Your goal:
Which lines below contain the word "this"? Copy each of them.

The input:
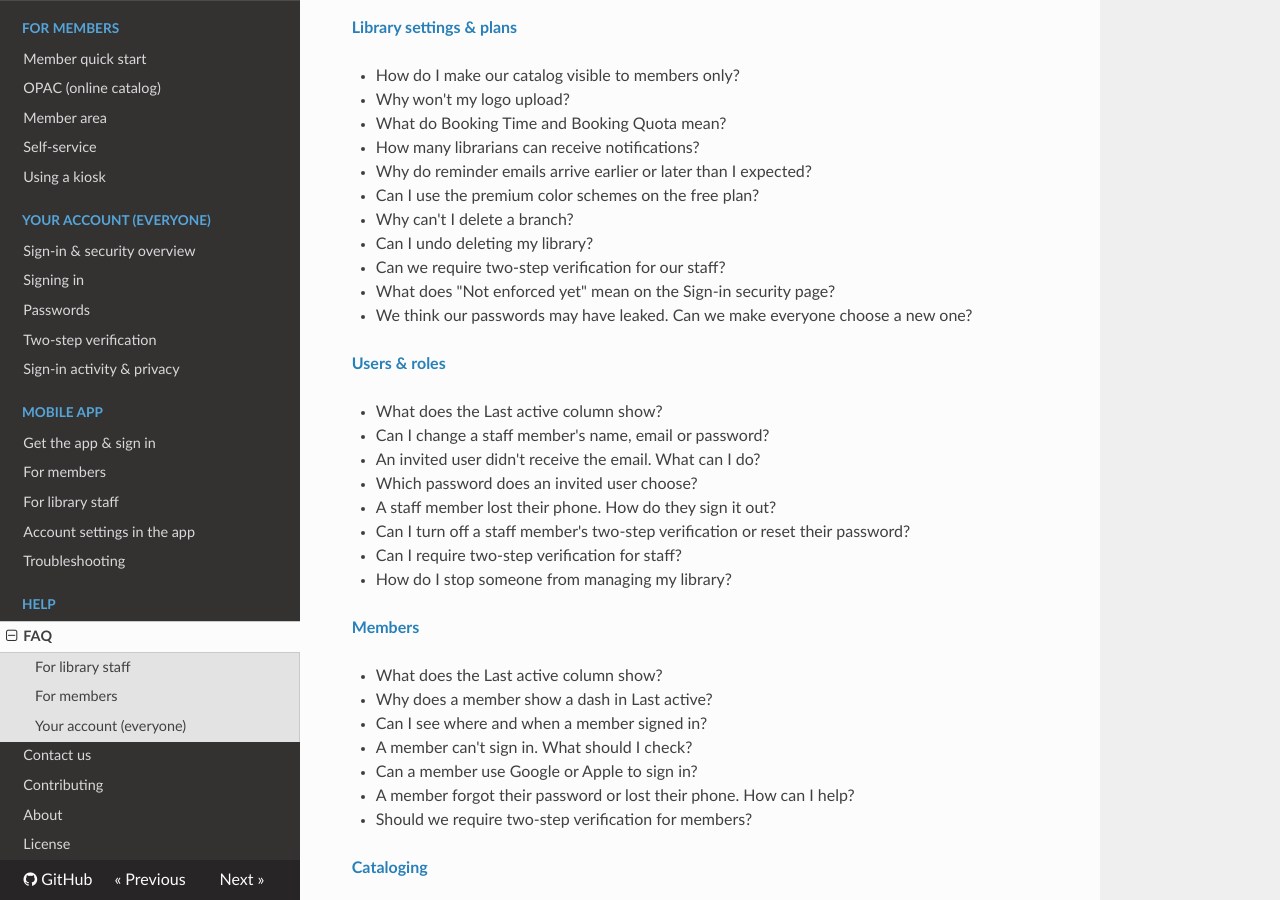
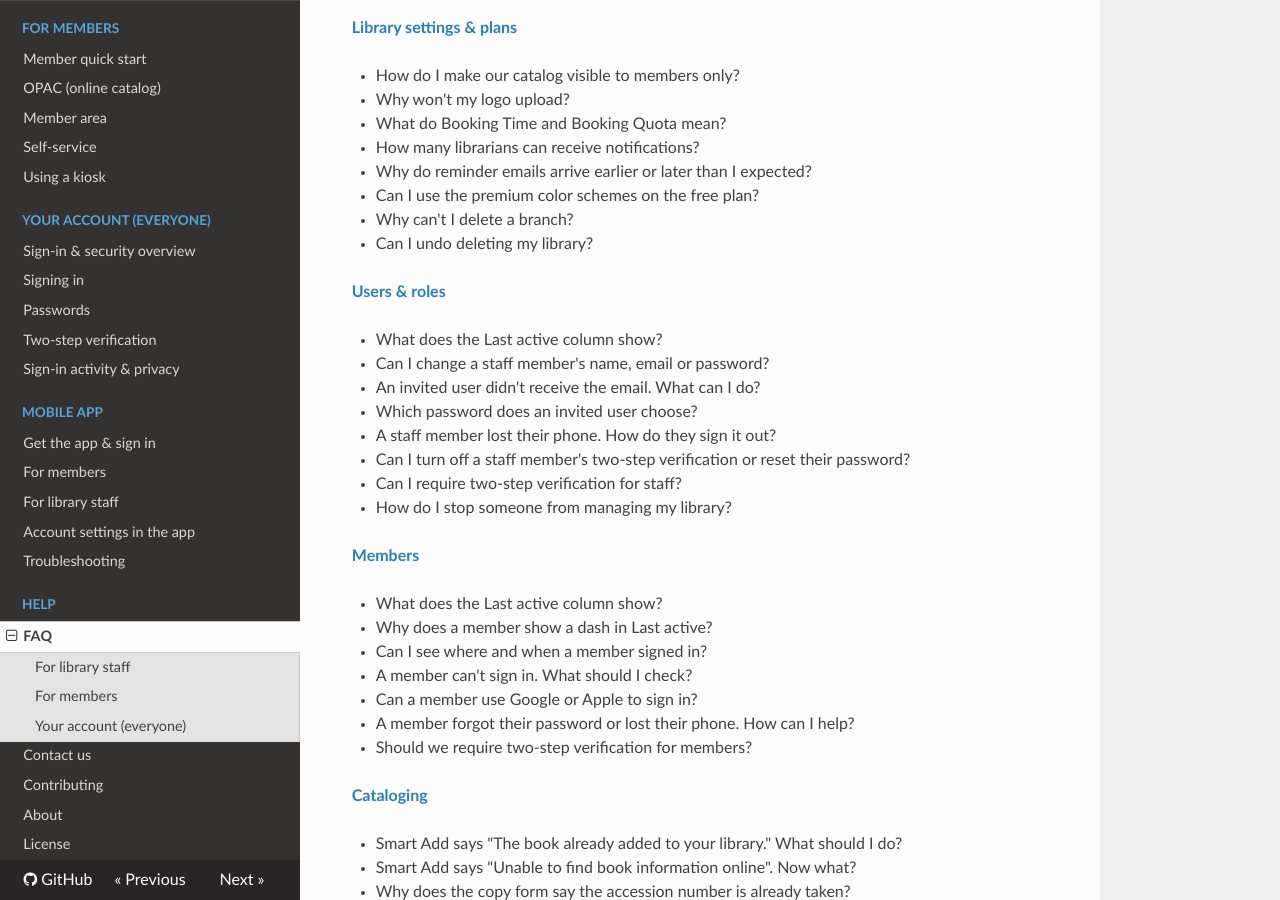
Before and after one commit to Librarika/manual, an MkDocs documentation site: the page built from docs/faq.md, in a window 1280 px wide and 900 px high, scrolled down 657 px. Built offline with MkDocs 1.6.1, drawn with Linux system fonts in a browser that asks for light colours; nearby versions of some CDN libraries.

Commit message:
FAQ hub: follow the trimmed Library FAQ

```diff
--- a/docs/faq.md
+++ b/docs/faq.md
@@ -29,9 +29,6 @@ For problems signing in, staff can also use [Helping people who can't sign in](h
 * Can I use the premium color schemes on the free plan?
 * Why can't I delete a branch?
 * Can I undo deleting my library?
-* Can we require two-step verification for our staff?
-* What does "Not enforced yet" mean on the Sign-in security page?
-* We think our passwords may have leaked. Can we make everyone choose a new one?
 
 **[Users & roles](users.md#faq)**
 
```
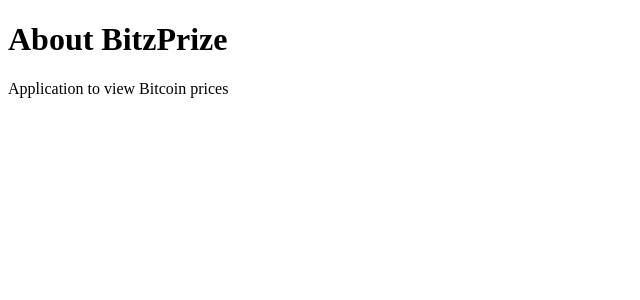
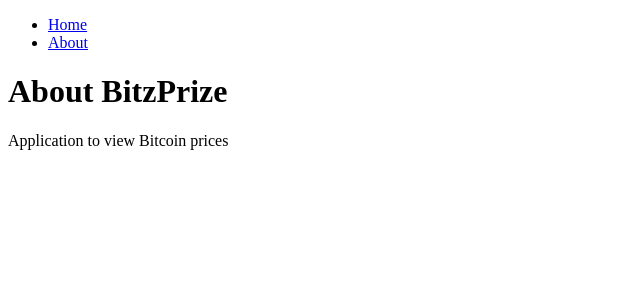
Before and after one commit to shehanp12/next.js-crash-course, a Next.js app: page /about in a window 1280 px wide. Shown: the top 300 px of the page, without its empty margins (0-640 px from the left). Built offline with nearby package versions, Linux system fonts and the light colour scheme.

Commit message:
Navbar.js

```diff
--- /dev/null
+++ b/components/Navbar.js
@@ -0,0 +1,12 @@
+import Link from 'next/link'
+import React from "react";
+
+const Navbar = () =>(
+
+    <ul>
+        <li><Link href="/"><a>Home</a></Link></li>
+        <li><Link href="/about"><a>About</a></Link></li>
+    </ul>
+
+);
+export default Navbar;
--- a/pages/about.js
+++ b/pages/about.js
@@ -1,7 +1,9 @@
 import React from "react";
+import Navbar from "../components/Navbar";
 
 const About = () => (
      <div>
+        <Navbar/>
          <h1>About BitzPrize</h1>
          <p>Application to view Bitcoin prices</p>
      </div>
```
Also changed, not shown: pages/index.js (+3 -5 lines).
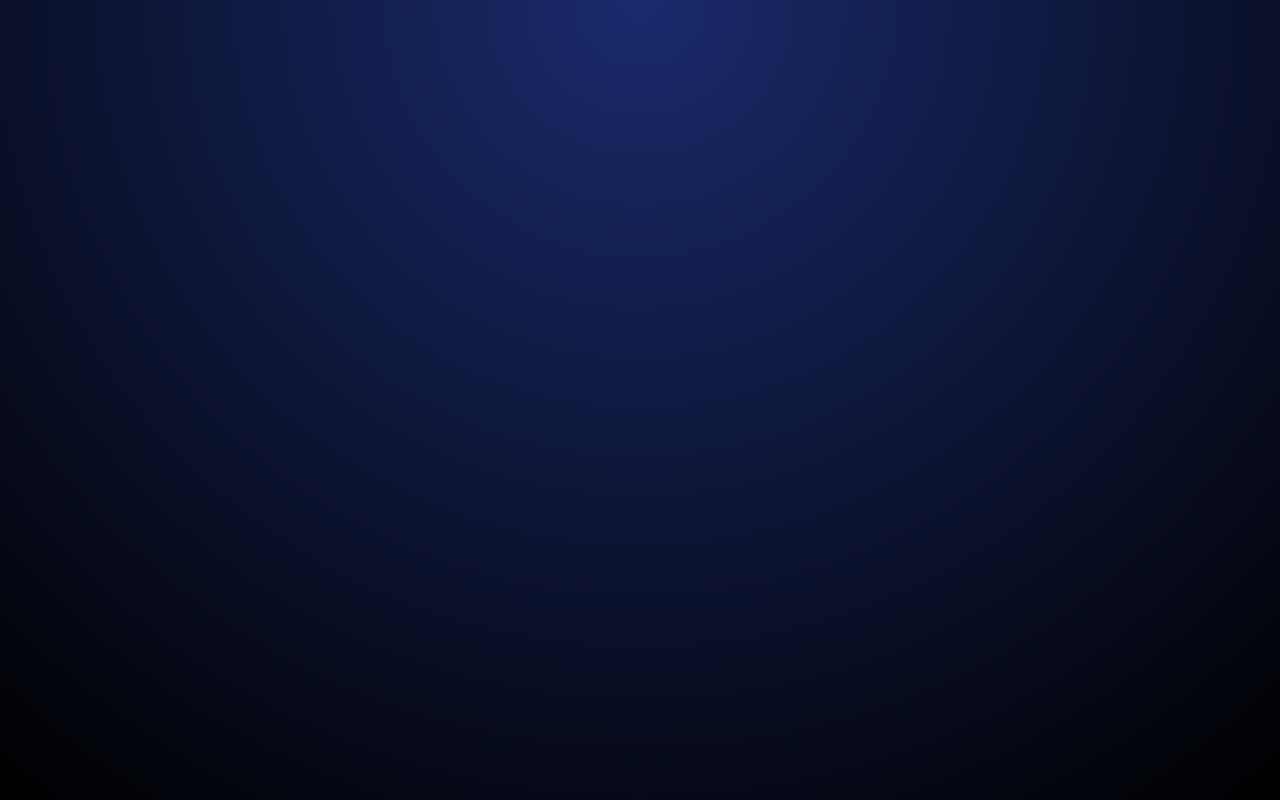
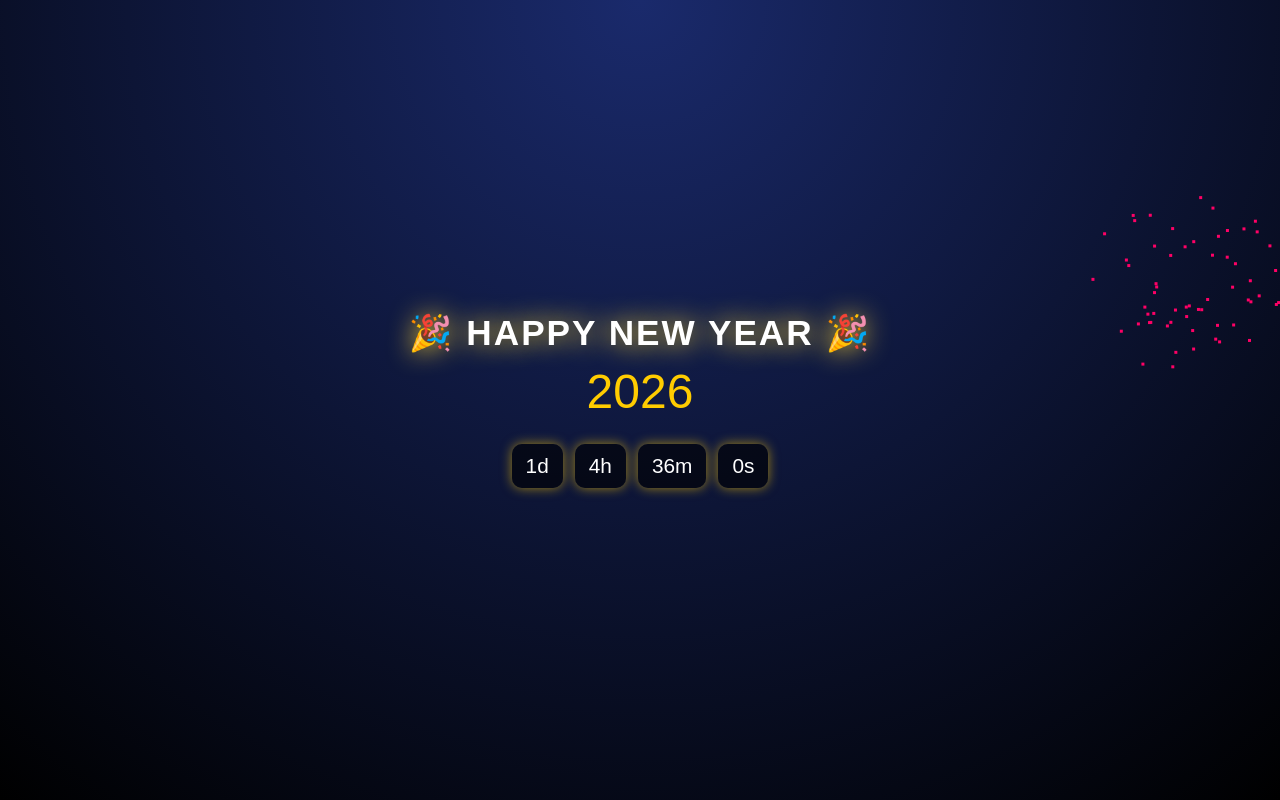
Before and after one commit to niteshkumar-pixel/happy-new-year, a plain HTML site: page index.html in a window 1280 px wide. Drawn offline with Linux system fonts and the light colour scheme.

Commit message:
Update index.html

```diff
--- a/index.html
+++ b/index.html
@@ -14,12 +14,168 @@
 body{
   height:100vh;
   background:radial-gradient(circle at top,#1a2a6c,#000);
+  font-family:Arial, sans-serif;
+  color:#fff;
+  overflow:hidden;
+}
+
+/* CONTENT */
+.container{
+  position:relative;
+  z-index:5;          /* 👈 CONTENT ALWAYS ON TOP */
+  height:100vh;
   display:flex;
+  flex-direction:column;
   justify-content:center;
   align-items:center;
-  overflow:hidden;
-  font-family:'Arial',sans-serif;
-  color:#fff;
+  text-align:center;
 }
 
-.container{
+h1{
+  font-size:2.2rem;
+  letter-spacing:2px;
+  animation:glow 2s infinite alternate;
+}
+
+#year{
+  font-size:3rem;
+  color:#ffcc00;
+  margin:10px 0;
+}
+
+#countdown{
+  display:flex;
+  gap:12px;
+  margin-top:15px;
+  font-size:1.3rem;
+}
+
+.time{
+  background:rgba(0,0,0,0.6);
+  padding:10px 14px;
+  border-radius:10px;
+  box-shadow:0 0 12px rgba(255,204,0,0.6);
+}
+
+@keyframes glow{
+  from{ text-shadow:0 0 10px #fff; }
+  to{ text-shadow:0 0 30px #ffcc00; }
+}
+
+/* FIREWORK CANVAS */
+#fw{
+  position:fixed;
+  inset:0;
+  z-index:1;          /* 👈 BACKGROUND */
+  pointer-events:auto;
+}
+</style>
+</head>
+
+<body>
+
+<!-- FIREWORKS -->
+<canvas id="fw"></canvas>
+
+<!-- CONTENT -->
+<div class="container">
+  <h1>🎉 HAPPY NEW YEAR 🎉</h1>
+  <div id="year">2026</div>
+
+  <div id="countdown">
+    <div class="time"><span id="d">0</span>d</div>
+    <div class="time"><span id="h">0</span>h</div>
+    <div class="time"><span id="m">0</span>m</div>
+    <div class="time"><span id="s">0</span>s</div>
+  </div>
+</div>
+
+<script>
+/* ===== COUNTDOWN ===== */
+const newYear = new Date("January 1, 2026 00:00:00").getTime();
+
+setInterval(()=>{
+  const now = new Date().getTime();
+  const diff = newYear - now;
+
+  if(diff <= 0){
+    document.querySelector(".container").innerHTML =
+      "<h1>🎆 HAPPY NEW YEAR 2026 🎆</h1><h2>Wish you happiness ✨</h2>";
+    return;
+  }
+
+  document.getElementById("d").innerText =
+    Math.floor(diff/(1000*60*60*24));
+  document.getElementById("h").innerText =
+    Math.floor((diff%(1000*60*60*24))/(1000*60*60));
+  document.getElementById("m").innerText =
+    Math.floor((diff%(1000*60*60))/(1000*60));
+  document.getElementById("s").innerText =
+    Math.floor((diff%(1000*60))/1000);
+},1000);
+
+/* ===== FIREWORKS (MOBILE OPTIMIZED) ===== */
+const canvas = document.getElementById("fw");
+const ctx = canvas.getContext("2d");
+
+function resize(){
+  canvas.width = window.innerWidth;
+  canvas.height = window.innerHeight;
+}
+resize();
+window.addEventListener("resize", resize);
+
+class Particle{
+  constructor(x,y,color){
+    this.x=x; this.y=y;
+    const a=Math.random()*Math.PI*2;
+    const s=Math.random()*6+2;
+    this.vx=Math.cos(a)*s;
+    this.vy=Math.sin(a)*s;
+    this.life=60;
+    this.color=color;
+  }
+  update(){
+    this.x+=this.vx;
+    this.y+=this.vy;
+    this.vy+=0.05;
+    this.life--;
+  }
+  draw(){
+    ctx.fillStyle=this.color;
+    ctx.fillRect(this.x,this.y,3,3);
+  }
+}
+
+let particles=[];
+function boom(x,y){
+  const colors=["#ffcc00","#ff0066","#00ffcc","#ffffff","#ff6600"];
+  const c=colors[Math.floor(Math.random()*colors.length)];
+  for(let i=0;i<60;i++){
+    particles.push(new Particle(x,y,c));
+  }
+}
+
+/* AUTO FIREWORKS */
+setInterval(()=>{
+  boom(Math.random()*canvas.width,
+       Math.random()*canvas.height*0.6);
+},1200);
+
+/* TOUCH FIREWORKS */
+canvas.addEventListener("touchstart",e=>{
+  const t=e.touches[0];
+  boom(t.clientX,t.clientY);
+});
+
+/* ANIMATION LOOP */
+(function animate(){
+  ctx.clearRect(0,0,canvas.width,canvas.height);
+  particles=particles.filter(p=>p.life>0);
+  particles.forEach(p=>{p.update(); p.draw();});
+  requestAnimationFrame(animate);
+})();
+</script>
+
+</body>
+</html>
```
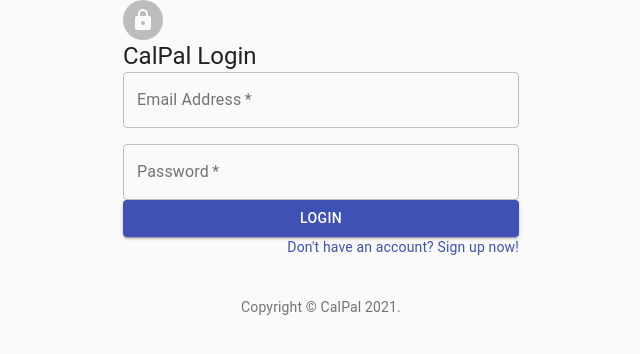
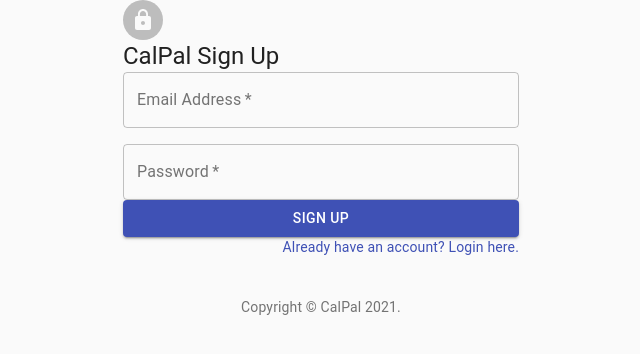
Before and after one commit to GingermanA/CalPal, a React (Create React App) app: page /signup in a window 1280 px wide. Before the commit this address led to /login. Shown: the top 354 px of the page, without its empty margins (319-959 px from the left). Built offline with nearby package versions, Linux system fonts and the light colour scheme; no server answers; the HTML template or start-up script is replaced by a standard one; what @syncfusion/ej2-base would draw is missing.

Commit message:
Can refresh and stay on same page for all pages

```diff
--- a/src/App.js
+++ b/src/App.js
@@ -1,5 +1,10 @@
 import React from "react";
-import { BrowserRouter as Router, Redirect, Route } from "react-router-dom";
+import {
+  BrowserRouter as Router,
+  Redirect,
+  Route,
+  Switch,
+} from "react-router-dom";
 import Scheduler from "./components/Scheduler";
 import PageTodolist from "./components/PageTodolist";
 import Login from "./components/Login";
@@ -11,13 +16,13 @@
   return (
     <AuthProvider>
       <Router>
-        <Redirect from="/" to="/login" />
-        <div>
+        <Switch>
           <PrivateRoute exact path="/scheduler" component={Scheduler} />
           <PrivateRoute exact path="/tasks" component={PageTodolist} />
           <Route exact path="/login" component={Login} />
           <Route exact path="/signup" component={SignUp} />
-        </div>
+          <Redirect from="/" to="/login" />
+        </Switch>
       </Router>
     </AuthProvider>
   );
--- a/src/components/Login.js
+++ b/src/components/Login.js
@@ -37,6 +37,7 @@
   const { currentUser } = useContext(AuthContext);
 
   if (currentUser) {
+    console.log(history.goBack());
     return <Redirect to="/scheduler" />;
     //return <Redirect to="/calendar" />;
   }
```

Solution below:
+    this.x=x; this.y=y;
+    this.vx=Math.cos(a)*s;
+    this.vy=Math.sin(a)*s;
+    this.life=60;
+    this.color=color;
+    this.x+=this.vx;
+    this.y+=this.vy;
+    this.vy+=0.05;
+    this.life--;
+    ctx.fillStyle=this.color;
+    ctx.fillRect(this.x,this.y,3,3);
Before and after one commit to GingermanA/CalPal, a React (Create React App) app: page /signup in a window 1280 px wide. Before the commit this address led to /login. Shown: the top 354 px of the page, without its empty margins (319-959 px from the left). Built offline with nearby package versions, Linux system fonts and the light colour scheme; no server answers; the HTML template or start-up script is replaced by a standard one; what @syncfusion/ej2-base would draw is missing.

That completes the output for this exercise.